Franklin Graham has shared his thoughts on "conversion therapy" after Democratic lawmakers this week introduced a bill that would ban the controversial practice, arguing that that LGBTQ people were "born perfect; there is nothing to treat them for."
In a Facebook post shared Friday, Graham, the leader of the Billy Graham Evangelistic Association and Samaritan's Purse, said Democrats are "very misled" in their beliefs regarding the gay community.
"We were all born imperfect, with sinful natures-yet loved by God who offers us forgiveness and wholeness through faith in His Son, Jesus Christ," the evangelist charged. "Homosexuality is defined by God as sin, an abomination to Him."
There is one "conversion therapy" that works for all sin, said Graham, and that is asking Jesus Christ to come into our hearts.
"He can transform and heal our lives, making us new," he said. "The Bible tells us, 'Therefore, if anyone is in Christ, he is a new creation. The old has passed away; behold, the new has come' (2 Cor. 5:17)."
The Therapeutic Fraud Prevention Act of 2017 was introduced Tuesday by Rep. Ted Lieu (D-Calif.), along with Sens. Patty Murray (D-Wash.) and Cory Booker (D-N.J.). The Washington Post reports that about 70 other members of Congress, all Democrats, have said they support the bill, which would allow the Federal Trade Commission to "classify conversion therapy and its practitioners as fraudulent."
"The bill is very simple," Lieu told the Post. "It says it is fraud if you treat someone for a condition that doesn't exist and there's no medical condition known as being gay. LGBTQ people were born perfect; there is nothing to treat them for. And by calling this what it should be, which is fraud, it would effectively shut down most of the organizations."
So far, the District of Columbia and seven states including New Mexico, California, Oregon, Illinois, Vermont, and New Jersey, have passed laws forbidding sexual orientation change efforts (SOCE), another term for conversion therapy.
Some Christian leaders have criticized SOCE; Al Mohler, president of the Southern Baptist Theological Seminary, said "reparative therapy is not the way to go" and warned Christians have historically sinned against gays by "reducing a massive human struggle to simplistic explanations."
Proponents of SOCE, however, argue the therapy has been grossly misrepresented by the media: Christopher Doyle, an ex-gay licensed clinical professional counselor, wrote in a Christian Post op-ed, "Gay conversion therapy is a made-up term coined by gay activists to describe a practice where a client is changed from gay to straight - often involving teenagers, against their will, and usually in the case where a religious or unaccepting parent is the impetus. In my clinical experience, I have worked with hundreds of parents and teenagers struggling with sexual and gender identity. Not once have I ever allowed a parent to force or manipulate their child to change.

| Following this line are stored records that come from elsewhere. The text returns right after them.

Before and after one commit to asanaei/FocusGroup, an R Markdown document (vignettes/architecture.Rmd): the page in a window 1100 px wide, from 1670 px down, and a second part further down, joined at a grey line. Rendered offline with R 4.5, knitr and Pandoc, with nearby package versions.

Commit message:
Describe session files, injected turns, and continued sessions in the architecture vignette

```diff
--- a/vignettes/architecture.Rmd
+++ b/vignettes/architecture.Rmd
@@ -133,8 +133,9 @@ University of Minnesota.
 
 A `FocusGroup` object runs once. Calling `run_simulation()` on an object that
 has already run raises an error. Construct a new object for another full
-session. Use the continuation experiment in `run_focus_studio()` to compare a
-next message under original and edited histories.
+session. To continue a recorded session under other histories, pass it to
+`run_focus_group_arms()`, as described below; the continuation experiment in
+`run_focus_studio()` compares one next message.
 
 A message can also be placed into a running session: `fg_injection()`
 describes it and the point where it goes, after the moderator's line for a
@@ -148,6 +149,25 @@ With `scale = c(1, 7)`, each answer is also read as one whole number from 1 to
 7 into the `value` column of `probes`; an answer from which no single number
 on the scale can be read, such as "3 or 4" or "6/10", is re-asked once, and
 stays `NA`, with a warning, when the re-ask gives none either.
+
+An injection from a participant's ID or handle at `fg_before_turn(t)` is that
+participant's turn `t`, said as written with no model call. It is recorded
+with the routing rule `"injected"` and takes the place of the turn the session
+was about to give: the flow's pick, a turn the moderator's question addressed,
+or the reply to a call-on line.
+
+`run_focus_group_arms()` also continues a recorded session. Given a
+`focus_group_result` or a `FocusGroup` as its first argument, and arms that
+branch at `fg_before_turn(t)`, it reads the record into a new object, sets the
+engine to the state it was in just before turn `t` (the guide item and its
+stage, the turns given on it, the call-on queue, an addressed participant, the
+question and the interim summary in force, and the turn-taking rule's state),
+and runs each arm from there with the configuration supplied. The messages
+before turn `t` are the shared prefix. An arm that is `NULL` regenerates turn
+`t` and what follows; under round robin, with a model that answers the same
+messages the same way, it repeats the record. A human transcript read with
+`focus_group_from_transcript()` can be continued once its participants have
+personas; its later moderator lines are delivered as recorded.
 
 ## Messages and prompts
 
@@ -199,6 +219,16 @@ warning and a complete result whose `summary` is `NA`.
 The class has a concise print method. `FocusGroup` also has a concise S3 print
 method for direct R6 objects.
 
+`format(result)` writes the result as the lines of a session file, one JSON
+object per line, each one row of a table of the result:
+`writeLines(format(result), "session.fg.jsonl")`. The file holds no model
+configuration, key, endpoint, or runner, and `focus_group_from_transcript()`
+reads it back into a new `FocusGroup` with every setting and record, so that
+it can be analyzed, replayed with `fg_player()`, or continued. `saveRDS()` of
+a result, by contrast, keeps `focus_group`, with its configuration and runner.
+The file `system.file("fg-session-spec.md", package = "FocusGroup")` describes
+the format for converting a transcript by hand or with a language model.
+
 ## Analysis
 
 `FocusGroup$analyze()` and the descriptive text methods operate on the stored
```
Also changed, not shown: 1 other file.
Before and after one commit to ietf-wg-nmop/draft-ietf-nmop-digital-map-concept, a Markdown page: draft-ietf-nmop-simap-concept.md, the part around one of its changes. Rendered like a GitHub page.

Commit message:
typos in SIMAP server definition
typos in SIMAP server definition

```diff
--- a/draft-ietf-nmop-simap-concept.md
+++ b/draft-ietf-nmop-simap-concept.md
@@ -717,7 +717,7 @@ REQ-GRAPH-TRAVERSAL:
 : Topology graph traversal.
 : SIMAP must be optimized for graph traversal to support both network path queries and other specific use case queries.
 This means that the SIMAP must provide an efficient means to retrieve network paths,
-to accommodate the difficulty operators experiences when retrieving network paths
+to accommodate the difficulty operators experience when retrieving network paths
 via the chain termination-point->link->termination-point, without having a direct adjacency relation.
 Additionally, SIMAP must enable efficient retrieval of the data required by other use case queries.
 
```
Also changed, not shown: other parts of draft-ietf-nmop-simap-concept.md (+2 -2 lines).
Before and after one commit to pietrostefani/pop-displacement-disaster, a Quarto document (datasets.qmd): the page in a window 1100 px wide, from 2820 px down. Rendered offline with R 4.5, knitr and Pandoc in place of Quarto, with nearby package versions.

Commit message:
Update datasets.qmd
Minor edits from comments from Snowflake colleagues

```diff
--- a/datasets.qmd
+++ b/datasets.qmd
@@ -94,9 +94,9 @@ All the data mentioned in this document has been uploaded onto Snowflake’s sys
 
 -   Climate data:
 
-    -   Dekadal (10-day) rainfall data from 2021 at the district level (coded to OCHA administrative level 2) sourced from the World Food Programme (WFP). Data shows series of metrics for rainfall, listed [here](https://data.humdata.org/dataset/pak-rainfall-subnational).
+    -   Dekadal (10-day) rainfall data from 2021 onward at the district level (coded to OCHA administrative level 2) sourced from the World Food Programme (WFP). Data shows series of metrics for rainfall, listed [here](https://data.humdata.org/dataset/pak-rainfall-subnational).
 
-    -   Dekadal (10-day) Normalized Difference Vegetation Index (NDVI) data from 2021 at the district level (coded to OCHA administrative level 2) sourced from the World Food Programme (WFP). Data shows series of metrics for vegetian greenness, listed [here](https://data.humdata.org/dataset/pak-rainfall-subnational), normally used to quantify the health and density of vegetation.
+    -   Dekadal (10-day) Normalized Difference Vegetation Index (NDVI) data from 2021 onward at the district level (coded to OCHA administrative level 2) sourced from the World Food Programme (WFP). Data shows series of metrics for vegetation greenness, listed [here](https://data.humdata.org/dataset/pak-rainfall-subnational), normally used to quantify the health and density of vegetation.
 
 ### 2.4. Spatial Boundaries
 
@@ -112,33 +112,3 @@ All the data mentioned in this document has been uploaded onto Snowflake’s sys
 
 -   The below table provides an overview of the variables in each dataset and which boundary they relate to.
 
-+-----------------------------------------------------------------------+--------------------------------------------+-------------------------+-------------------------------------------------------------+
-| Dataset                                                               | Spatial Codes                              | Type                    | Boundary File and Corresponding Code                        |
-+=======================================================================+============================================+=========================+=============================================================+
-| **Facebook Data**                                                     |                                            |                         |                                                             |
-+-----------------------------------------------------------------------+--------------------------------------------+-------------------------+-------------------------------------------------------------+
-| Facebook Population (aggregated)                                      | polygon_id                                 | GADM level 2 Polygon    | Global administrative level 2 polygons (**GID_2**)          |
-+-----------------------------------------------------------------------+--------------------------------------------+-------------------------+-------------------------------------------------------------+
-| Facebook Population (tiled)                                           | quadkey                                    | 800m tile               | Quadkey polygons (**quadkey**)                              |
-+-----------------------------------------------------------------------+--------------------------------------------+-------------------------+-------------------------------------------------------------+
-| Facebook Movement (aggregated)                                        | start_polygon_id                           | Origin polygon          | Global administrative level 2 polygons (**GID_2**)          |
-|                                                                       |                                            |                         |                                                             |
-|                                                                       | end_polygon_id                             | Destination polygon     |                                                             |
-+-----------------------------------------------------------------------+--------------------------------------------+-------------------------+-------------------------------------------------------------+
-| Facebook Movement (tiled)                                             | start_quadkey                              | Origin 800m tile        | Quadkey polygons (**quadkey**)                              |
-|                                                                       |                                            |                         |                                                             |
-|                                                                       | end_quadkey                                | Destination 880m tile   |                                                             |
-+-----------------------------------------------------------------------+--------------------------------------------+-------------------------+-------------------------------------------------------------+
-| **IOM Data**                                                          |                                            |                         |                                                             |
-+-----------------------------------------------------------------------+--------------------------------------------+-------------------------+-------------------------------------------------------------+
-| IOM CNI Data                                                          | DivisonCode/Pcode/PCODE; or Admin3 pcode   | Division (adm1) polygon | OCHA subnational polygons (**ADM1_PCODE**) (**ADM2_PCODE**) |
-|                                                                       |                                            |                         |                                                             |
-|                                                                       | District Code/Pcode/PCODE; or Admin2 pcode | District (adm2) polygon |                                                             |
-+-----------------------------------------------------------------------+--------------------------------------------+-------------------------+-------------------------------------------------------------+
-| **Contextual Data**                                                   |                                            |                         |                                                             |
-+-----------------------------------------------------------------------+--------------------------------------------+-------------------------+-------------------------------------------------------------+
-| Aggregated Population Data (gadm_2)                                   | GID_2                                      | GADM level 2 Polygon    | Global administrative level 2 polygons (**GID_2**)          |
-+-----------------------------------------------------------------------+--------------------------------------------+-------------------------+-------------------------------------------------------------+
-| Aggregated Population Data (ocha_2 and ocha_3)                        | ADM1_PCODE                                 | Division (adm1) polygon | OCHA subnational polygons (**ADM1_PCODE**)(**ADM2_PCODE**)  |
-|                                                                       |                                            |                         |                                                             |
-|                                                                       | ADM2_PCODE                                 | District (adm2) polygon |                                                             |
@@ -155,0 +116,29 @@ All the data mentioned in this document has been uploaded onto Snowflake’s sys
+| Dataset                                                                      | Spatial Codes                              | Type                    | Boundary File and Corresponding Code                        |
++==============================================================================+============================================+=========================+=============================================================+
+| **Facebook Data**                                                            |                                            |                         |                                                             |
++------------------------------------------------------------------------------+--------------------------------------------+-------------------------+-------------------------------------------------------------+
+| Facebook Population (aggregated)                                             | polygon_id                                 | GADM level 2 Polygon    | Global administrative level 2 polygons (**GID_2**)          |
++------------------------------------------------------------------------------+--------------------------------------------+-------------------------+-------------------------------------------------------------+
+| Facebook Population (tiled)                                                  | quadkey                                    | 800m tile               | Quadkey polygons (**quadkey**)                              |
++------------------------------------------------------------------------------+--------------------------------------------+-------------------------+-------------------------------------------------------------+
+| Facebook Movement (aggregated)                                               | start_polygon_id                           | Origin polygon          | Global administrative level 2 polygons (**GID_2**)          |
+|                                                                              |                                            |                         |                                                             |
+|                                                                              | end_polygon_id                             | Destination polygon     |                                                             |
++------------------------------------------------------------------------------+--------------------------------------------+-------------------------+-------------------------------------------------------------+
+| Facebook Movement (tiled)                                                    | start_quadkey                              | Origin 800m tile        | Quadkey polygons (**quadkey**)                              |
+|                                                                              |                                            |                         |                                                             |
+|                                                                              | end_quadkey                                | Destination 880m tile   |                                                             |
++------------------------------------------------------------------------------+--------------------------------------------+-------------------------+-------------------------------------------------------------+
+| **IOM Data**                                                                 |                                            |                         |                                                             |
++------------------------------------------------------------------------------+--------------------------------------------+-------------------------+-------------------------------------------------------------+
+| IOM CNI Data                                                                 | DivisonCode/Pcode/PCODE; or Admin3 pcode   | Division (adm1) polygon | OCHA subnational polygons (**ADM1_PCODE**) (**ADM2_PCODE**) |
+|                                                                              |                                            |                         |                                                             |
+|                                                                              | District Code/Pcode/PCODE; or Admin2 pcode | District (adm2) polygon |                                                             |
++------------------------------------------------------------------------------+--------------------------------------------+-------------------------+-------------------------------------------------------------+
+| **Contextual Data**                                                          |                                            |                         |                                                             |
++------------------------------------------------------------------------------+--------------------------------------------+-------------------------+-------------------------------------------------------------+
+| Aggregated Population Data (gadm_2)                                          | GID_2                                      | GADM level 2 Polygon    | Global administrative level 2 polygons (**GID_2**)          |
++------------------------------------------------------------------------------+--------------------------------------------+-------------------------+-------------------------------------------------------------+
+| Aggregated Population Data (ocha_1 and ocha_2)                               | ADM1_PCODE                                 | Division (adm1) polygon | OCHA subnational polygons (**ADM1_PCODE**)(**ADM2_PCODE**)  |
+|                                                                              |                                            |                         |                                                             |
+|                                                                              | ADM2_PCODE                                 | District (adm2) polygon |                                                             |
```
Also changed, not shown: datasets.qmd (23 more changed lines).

"As a former homosexual and licensed psychotherapist that specializes in sexual and gender identity, I understand that same-sex attractions and gender confusion are the result of many underlying factors; and when parents heal the wounds and work through dysfunctional patterns within the family, relational and emotional healing occurs with the child. In some cases, this results in a redefinition or new understanding for the child struggling with sexual and gender issues - even a change in the way he or she identifies."
Rosaria Butterfield, a former lesbian and champion for LGBTQ rights, shed further light on the issue and shared her own conversion story in a Desiring God blog post titled "The Dead End of Sexual Sin."
"It was only after I met my risen Lord that I ever felt shame in my sin, with my sexual attraction, with my sexual history," she writes. "Conversion brought with it a train wreck of contradictory feelings, ranging from liberty to shame. Conversion also left me confused."
Butterfield, who has counseled countless young people on college campuses, also spoke openly about the confusion she felt after her conversion: "While it was clear that God forbade sex outside of biblical marriage, it was not clear to me what I should do with the complex matrix of desires and attractions, sensibilities and senses of self that churned within and still defined me," she writes.
The writings of 17th century theologian John Owen were pivotal in opening her eyes: "I was shown how and why the promises of sexual fulfillment on my own terms were the antithesis of what I had once fervently believed." "Instead of liberty, my sexual sin was enslavement...my lesbian desires and sensibilities were dead-end joy-killers."
For Butterfield, the advice to any LGBTQ child or teen - or anyone searching, hurting, and longing for acceptance - is simple: "What then should an unbeliever do? Cry out to God for the Holy Spirit to give him a new heart and convert his soul."